Conclusions: We believe this study can provide relevant guidance on how to help particular patients choose the technology that is best suited for their needs, based on the specific patient information we are able to obtain from them. Furthermore, clinicians or educators should be aware of available technologies a given patient can choose from. In addition, there is a substantial need for proper patient education in order for them to effectively use devices for diabetes self-management.

Lee, Jung Yan et al (2019) Using telemedicine to support care for people with type 2 diabetes mellitus: A qualitative analysis of patients’ perspectives34

Objective: Telemedicine has been promoted as an economical and effective way to enhance patient care, but its acceptance among patients in lowincome and middle-income countries is poorly understood.
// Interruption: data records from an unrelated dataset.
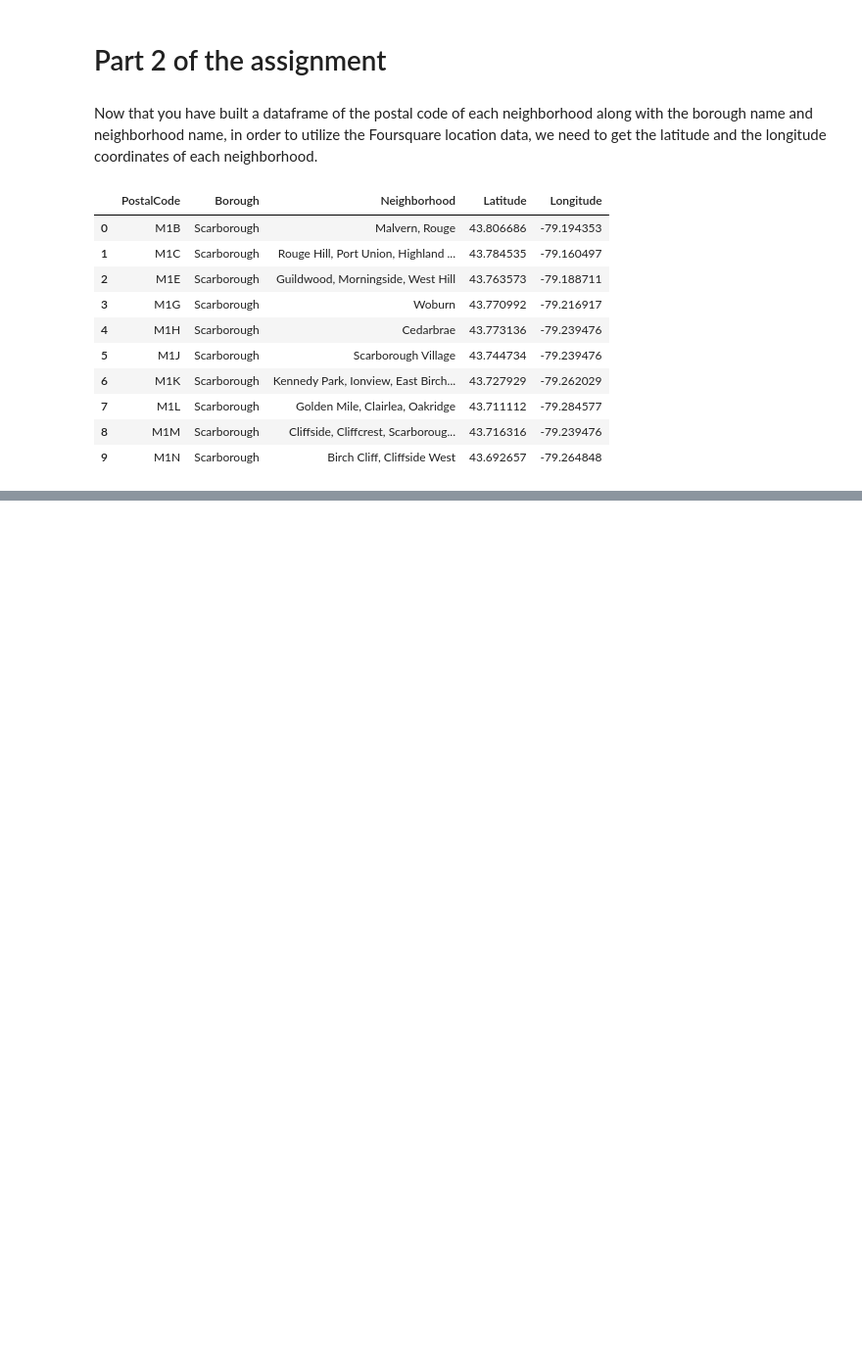
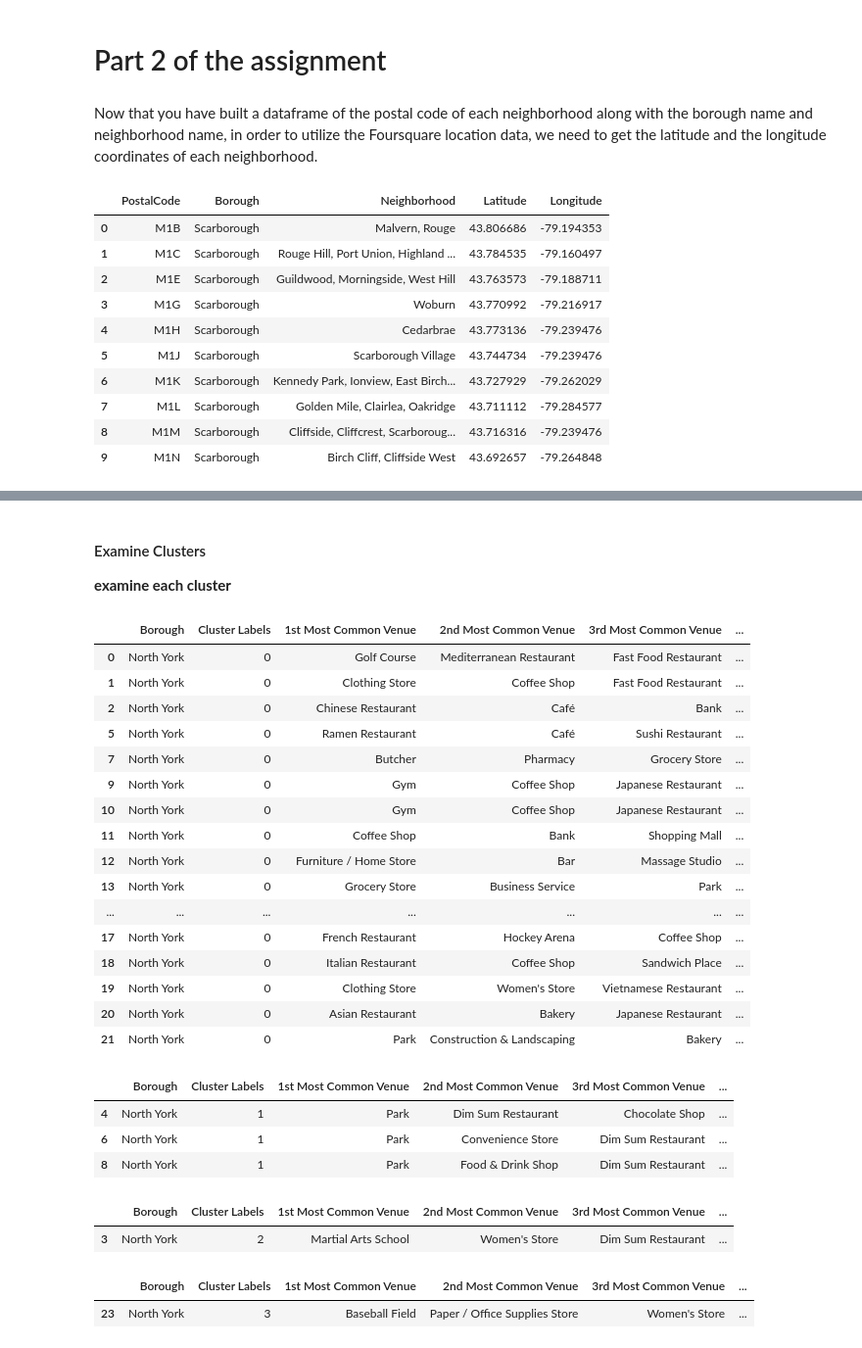
Before and after one commit to CaioNG/Capstone_Project, a Jupyter notebook: Peer-graded Assignment: Segmenting and Clustering .ipynb, the cells around one changed output, grey strips where cells are left out. Shown at 98% size. Saved outputs shown, nothing was run; the diff lists cells and outputs as text; code cells hidden in the pictures; blank space fills up the shorter version.

Commit message:
Published from Watson Studio.

```diff
--- a/Peer-graded Assignment: Segmenting and Clustering .ipynb
+++ b/Peer-graded Assignment: Segmenting and Clustering .ipynb
@@ -138,0 +395,12 @@ df.head(10)
+# %%
+# one hot encoding
+North_York_onehot = pd.get_dummies(North_York_venues[['Venue Category']], prefix="", prefix_sep="")
+
+# add neighborhood column back to dataframe
+North_York_onehot['Neighborhood'] = North_York_venues['Neighborhood']
+
+# move neighborhood column to the first column
+fixed_columns = [North_York_onehot.columns[-1]] + list(North_York_onehot.columns[:-1])
+North_York_onehot = North_York_onehot[fixed_columns]
+
+North_York_onehot.head()
@@ -138,0 +416,3 @@ df.head(10)
+# %%
+North_York_grouped = North_York_onehot.groupby('Neighborhood').mean().reset_index()
+North_York_grouped.head()
@@ -138,0 +467,10 @@ df.head(10)
+# %%
+kclusters = 5
+
+North_York_grouped_clustering = North_York_grouped.drop('Neighborhood', 1)
+
+# run k-means clustering
+kmeans = KMeans(n_clusters=kclusters, random_state=0).fit(North_York_grouped_clustering)
+
+# check cluster labels generated for each row in the dataframe
+kmeans.labels_[0:10]
@@ -138,0 +481,10 @@ df.head(10)
+# %%
+# add clustering labels
+neighborhoods_venues_sorted.insert(0, 'Cluster Labels', kmeans.labels_)
+
+North_York_merged = North_York_data
+
+# merge  with North_York_merged to add latitude/longitude for each neighborhood
+North_York_merged = North_York_merged.join(neighborhoods_venues_sorted.set_index('Neighborhood'), on='Neighborhood')
+
+North_York_merged.head() # check the last columns!
@@ -138,0 +530,45 @@ df.head(10)
+# %% [markdown]
+#### Examine Clusters
+
+**examine each cluster**
+# %%
+#Cluster 1
+North_York_merged.loc[North_York_merged['Cluster Labels'] == 0, North_York_merged.columns[[1] + list(range(5, North_York_merged.shape[1]))]]
+# %% [output]
+|  | Borough | Cluster Labels | 1st Most Common Venue | 2nd Most Common Venue | 3rd Most Common Venue | ... |
+| 0 | North York | 0 | Golf Course | Mediterranean Restaurant | Fast Food Restaurant | ... |
+| 1 | North York | 0 | Clothing Store | Coffee Shop | Fast Food Restaurant | ... |
+| 2 | North York | 0 | Chinese Restaurant | Café | Bank | ... |
+| 5 | North York | 0 | Ramen Restaurant | Café | Sushi Restaurant | ... |
+| 7 | North York | 0 | Butcher | Pharmacy | Grocery Store | ... |
+| 9 | North York | 0 | Gym | Coffee Shop | Japanese Restaurant | ... |
+| 10 | North York | 0 | Gym | Coffee Shop | Japanese Restaurant | ... |
+| 11 | North York | 0 | Coffee Shop | Bank | Shopping Mall | ... |
+| 12 | North York | 0 | Furniture / Home Store | Bar | Massage Studio | ... |
+| 13 | North York | 0 | Grocery Store | Business Service | Park | ... |
+| ... | ... | ... | ... | ... | ... | ... |
+| 17 | North York | 0 | French Restaurant | Hockey Arena | Coffee Shop | ... |
+| 18 | North York | 0 | Italian Restaurant | Coffee Shop | Sandwich Place | ... |
+| 19 | North York | 0 | Clothing Store | Women's Store | Vietnamese Restaurant | ... |
+| 20 | North York | 0 | Asian Restaurant | Bakery | Japanese Restaurant | ... |
+| 21 | North York | 0 | Park | Construction & Landscaping | Bakery | ... |
+# %%
+#Cluster 2
+North_York_merged.loc[North_York_merged['Cluster Labels'] == 1, North_York_merged.columns[[1] + list(range(5, North_York_merged.shape[1]))]]
+# %% [output]
+|  | Borough | Cluster Labels | 1st Most Common Venue | 2nd Most Common Venue | 3rd Most Common Venue | ... |
+| 4 | North York | 1 | Park | Dim Sum Restaurant | Chocolate Shop | ... |
+| 6 | North York | 1 | Park | Convenience Store | Dim Sum Restaurant | ... |
+| 8 | North York | 1 | Park | Food & Drink Shop | Dim Sum Restaurant | ... |
+# %%
+#Cluster 3
+North_York_merged.loc[North_York_merged['Cluster Labels'] == 2, North_York_merged.columns[[1] + list(range(5, North_York_merged.shape[1]))]]
+# %% [output]
+|  | Borough | Cluster Labels | 1st Most Common Venue | 2nd Most Common Venue | 3rd Most Common Venue | ... |
+| 3 | North York | 2 | Martial Arts School | Women's Store | Dim Sum Restaurant | ... |
+# %%
+#Cluster 4
+North_York_merged.loc[North_York_merged['Cluster Labels'] == 3, North_York_merged.columns[[1] + list(range(5, North_York_merged.shape[1]))]]
+# %% [output]
+|  | Borough | Cluster Labels | 1st Most Common Venue | 2nd Most Common Venue | 3rd Most Common Venue | ... |
+| 23 | North York | 3 | Baseball Field | Paper / Office Supplies Store | Women's Store | ... |
```
Also changed, not shown: parts of 39 cells of this notebook.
This study is aimed to explore the experiences and perspectives of people with type 2 diabetes mellitus that used telemedicine to manage their condition. Design: In-depth and focus group interviews were conducted with participants who have engaged in telemedicine. Questions included were participants’ perception on the programme being used, satisfaction as well as engagement with the telemedicine programme. All interviews and focus groups were audio-recorded and transcribed verbatim. Data were analysed using a thematic approach. Participants and setting: People with type 2 diabetes (n=48) who participated in a randomised controlled study which examined the use of telemedicine for diabetes management were recruited from 11 primary care clinics located within the Klang Valley. Results: Twelve focus groups and two in-depth interviews were conducted. Four themes emerged from the analysis: 1. generational difference; 2. independence and convenience, 3. sharing of health data and privacy and 4. concerns and challenges. The main obstacles found in patients using the telemedicine systems were related to Internet connectivity and difficulties experienced with system interface. Cost was also another significant concern raised by participants. Participants in this study were primarily positive about the benefits of telemedicine, including its ability to provide real-time data and disease monitoring and the reduction in clinic visits.
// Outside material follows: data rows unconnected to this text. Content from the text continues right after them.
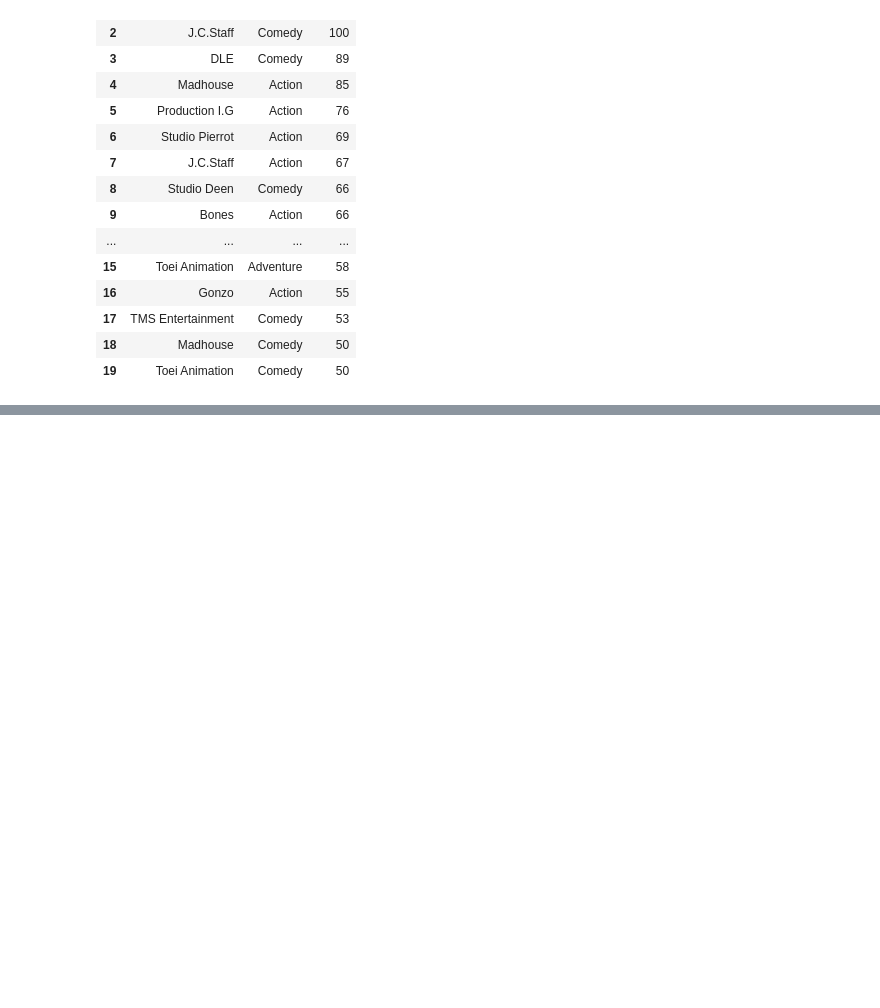
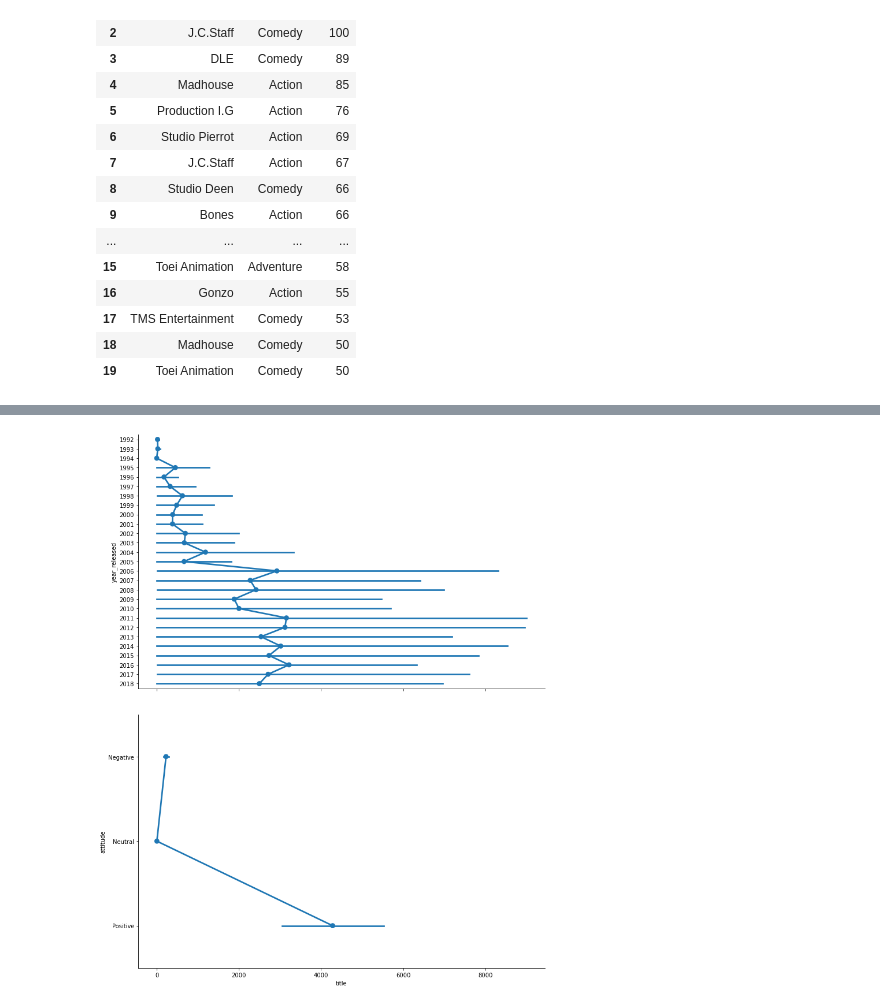
Before and after one commit to kurosakiaduma/mal_analysis, a Jupyter notebook: exploratory_part.ipynb, the cells around one changed output, grey strips where cells are left out. Cells and saved outputs as stored; diff of their text form; code cells hidden in the pictures; blank space fills up the shorter version.

```diff
--- a/exploratory_part.ipynb
+++ b/exploratory_part.ipynb
@@ -309,0 +420,4 @@ studios_avgs.nlargest(10,'favorites')
+# %%
+seasons = ['Spring', 'Summer', 'Fall', 'Winter']
+df_animes.season_released = pd.Categorical(df_animes.season_released, categories=seasons, ordered=True)
+df_animes.info()
@@ -309,0 +790,4 @@ studios_avgs.nlargest(10,'favorites')
+# %%
+df_anime_reviews = pd.merge(df_reviews, df_animes[['title', 'genre', 'studio', 'season_released', 'year_released',
+        'type', 'source', 'episodes', 'rating']], how='inner', on='title')
+df_anime_reviews
@@ -309,0 +828,4 @@ studios_avgs.nlargest(10,'favorites')
+# %%
+years = np.arange(1992,2019)
+df_anime_reviews.year_released = df_anime_reviews.year_released.astype('int')
+df_anime_reviews.year_released = pd.Categorical(df_anime_reviews.year_released, categories=years, ordered=True)
@@ -309,0 +887,7 @@ studios_avgs.nlargest(10,'favorites')
+# %%
+g= sb.PairGrid(data = df_anime_reviews.groupby(['year_released', 'attitude'])['title'].count().reset_index(),
+                x_vars='title', y_vars=['year_released', 'attitude'])
+g.map(sb.pointplot)
+g.fig.set_size_inches(15,15)
+# %% [output]
+[figure, added]
```
Also changed, not shown: parts of 58 cells of this notebook.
Conclusion: Despite the potential benefits of telemedicine in the long-term care of diabetes, there are several perceived barriers that may limitthe effectiveness of this technology. As such, collaboration between educators, healthcare providers, telecommunication service providers and patients are required to stimulate the adoption and the use of telemedicine. Trial registration: ClinicalTrials.gov NCT02466880.

Dastjerdi, Mansour Siavash et al (2019) A Roundup of the SimplestMobile Phone Uses in Diabetes Management35
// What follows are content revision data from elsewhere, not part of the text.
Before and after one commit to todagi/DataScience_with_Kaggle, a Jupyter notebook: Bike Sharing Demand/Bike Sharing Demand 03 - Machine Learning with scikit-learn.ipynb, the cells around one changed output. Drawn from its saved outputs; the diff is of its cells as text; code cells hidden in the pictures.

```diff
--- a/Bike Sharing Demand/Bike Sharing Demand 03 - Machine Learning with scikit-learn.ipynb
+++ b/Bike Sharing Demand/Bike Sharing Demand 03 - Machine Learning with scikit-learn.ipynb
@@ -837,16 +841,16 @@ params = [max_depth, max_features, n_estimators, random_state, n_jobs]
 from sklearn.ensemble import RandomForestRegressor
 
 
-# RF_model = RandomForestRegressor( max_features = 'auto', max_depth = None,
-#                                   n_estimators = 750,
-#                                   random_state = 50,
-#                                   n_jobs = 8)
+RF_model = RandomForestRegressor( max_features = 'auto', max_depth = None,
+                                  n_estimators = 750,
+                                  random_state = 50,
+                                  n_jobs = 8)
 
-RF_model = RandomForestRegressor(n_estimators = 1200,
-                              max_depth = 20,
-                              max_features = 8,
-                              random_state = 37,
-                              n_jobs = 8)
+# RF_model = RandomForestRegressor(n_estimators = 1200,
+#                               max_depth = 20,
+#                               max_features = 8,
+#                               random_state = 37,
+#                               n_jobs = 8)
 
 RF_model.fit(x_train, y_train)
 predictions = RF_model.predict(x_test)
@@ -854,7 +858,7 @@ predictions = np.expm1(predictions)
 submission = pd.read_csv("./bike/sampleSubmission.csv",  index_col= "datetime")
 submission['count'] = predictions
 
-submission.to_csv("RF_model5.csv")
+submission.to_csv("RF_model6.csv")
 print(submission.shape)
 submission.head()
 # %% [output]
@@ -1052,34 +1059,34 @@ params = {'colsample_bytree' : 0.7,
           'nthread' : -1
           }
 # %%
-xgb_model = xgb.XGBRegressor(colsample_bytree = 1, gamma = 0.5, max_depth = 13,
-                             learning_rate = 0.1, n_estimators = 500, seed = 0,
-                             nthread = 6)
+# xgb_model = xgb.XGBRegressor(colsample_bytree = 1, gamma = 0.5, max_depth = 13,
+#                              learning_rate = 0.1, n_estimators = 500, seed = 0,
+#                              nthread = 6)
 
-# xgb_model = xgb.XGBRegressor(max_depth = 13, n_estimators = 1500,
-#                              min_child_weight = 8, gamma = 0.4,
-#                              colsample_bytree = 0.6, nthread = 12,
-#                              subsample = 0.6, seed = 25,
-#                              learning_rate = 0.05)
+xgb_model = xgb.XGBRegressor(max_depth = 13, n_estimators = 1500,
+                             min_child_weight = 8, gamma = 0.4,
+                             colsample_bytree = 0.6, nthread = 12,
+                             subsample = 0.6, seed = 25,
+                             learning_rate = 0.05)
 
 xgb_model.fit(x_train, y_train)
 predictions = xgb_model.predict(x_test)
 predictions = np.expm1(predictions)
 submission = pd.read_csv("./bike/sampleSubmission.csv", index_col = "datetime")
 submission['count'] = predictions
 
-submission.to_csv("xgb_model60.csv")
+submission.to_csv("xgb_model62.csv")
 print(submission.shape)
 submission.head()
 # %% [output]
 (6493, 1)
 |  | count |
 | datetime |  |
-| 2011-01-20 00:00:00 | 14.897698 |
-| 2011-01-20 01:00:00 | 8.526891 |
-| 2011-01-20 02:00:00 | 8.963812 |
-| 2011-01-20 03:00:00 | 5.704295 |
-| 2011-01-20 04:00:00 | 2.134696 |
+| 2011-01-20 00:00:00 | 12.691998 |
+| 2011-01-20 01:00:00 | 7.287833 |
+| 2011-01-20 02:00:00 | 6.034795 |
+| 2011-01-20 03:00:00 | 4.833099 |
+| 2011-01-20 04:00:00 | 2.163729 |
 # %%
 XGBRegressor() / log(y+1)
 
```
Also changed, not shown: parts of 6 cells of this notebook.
With the increasing use of mobile phones, mHealth has grown to be a very promising subject. However, mHealth programs haven’t been widespread in many countries, especially in developing countries. Health-related phone applications, and in particular diabetes-related mobile apps, are gaining more popularity by the day. Yet, there are still some concerns about the safety and effectiveness of these apps. In this short commentary, we will discuss the simple uses of mobile phones and how they can contribute to the communication between patients and health professional providers.

Yaslam, Maram et al (2019) Non-mydriatic Fundus Camera Screening With Diagnosis by Telemedicine for Diabetic Retinopathy Patients With Type 1 and Type 2 Diabetes: A Hospital-Based Cross-Sectional Study36

Background: Diabetic retinopathy (DR)is considered the fifth leading cause of visual impairment worldwide and is associated with a huge social and economic burden. Objective: Describe the practicality of non-mydriatic funduscopic screening photography for the detection of DR among patients with type 1 and type 2 diabetes. Design: Cross-sectional hospital-based study. Setting: Diabetes center, Riyadh. Patients and methods: Between July and December 2017, patients with diabetes and aged ≥18 years were selected by systematic random sampling from the University Diabetes Center. Fundoscopic eye examination was performed using the TRC-NW8 non-mydriatic camera, which performs ocular coherence tomography (OCT) to detect macular edema. Using telemedicine, pictures were graded by a retinal-specialized ophthalmologist using the international clinical DR disease severity scale. Patients were classified according to the type and severity of DR. Main outcome measures: Detection and classification of DR. Sample size: 978 Saudi patients with diabetes. Results: Of 426 (43.5%) patients with DR, 370 had nonproliferative DR and 55 had proliferative DR. Nineteen (1.9%) had macular edema. The most important risk factors for DR were longer diabetes duration and poor glycemic control. Both older age and insulin use contributed to the higher prevalence of DR and macular edema. DR was more common among type 1 patients at 55.4% compared with 49% among type 2 patients. In addition, more females had macular edema (57.1% versus 42.9% among males). Nine patients with macular edema (47.3%) had hypertension while 154 of 426 patients with DR (36.2%) had hypertension. Conclusion: Non-mydriatic funduscopic screening photography was practical and useful for the detection of DR in patients with type 1 and type 2 diabetes.

Kolltveit, Beate-Christin Hope et al (2018) Telemedicine follow‐up facilitates more comprehensive diabetes foot ulcer care: A qualitative study in home‐based and specialist health care37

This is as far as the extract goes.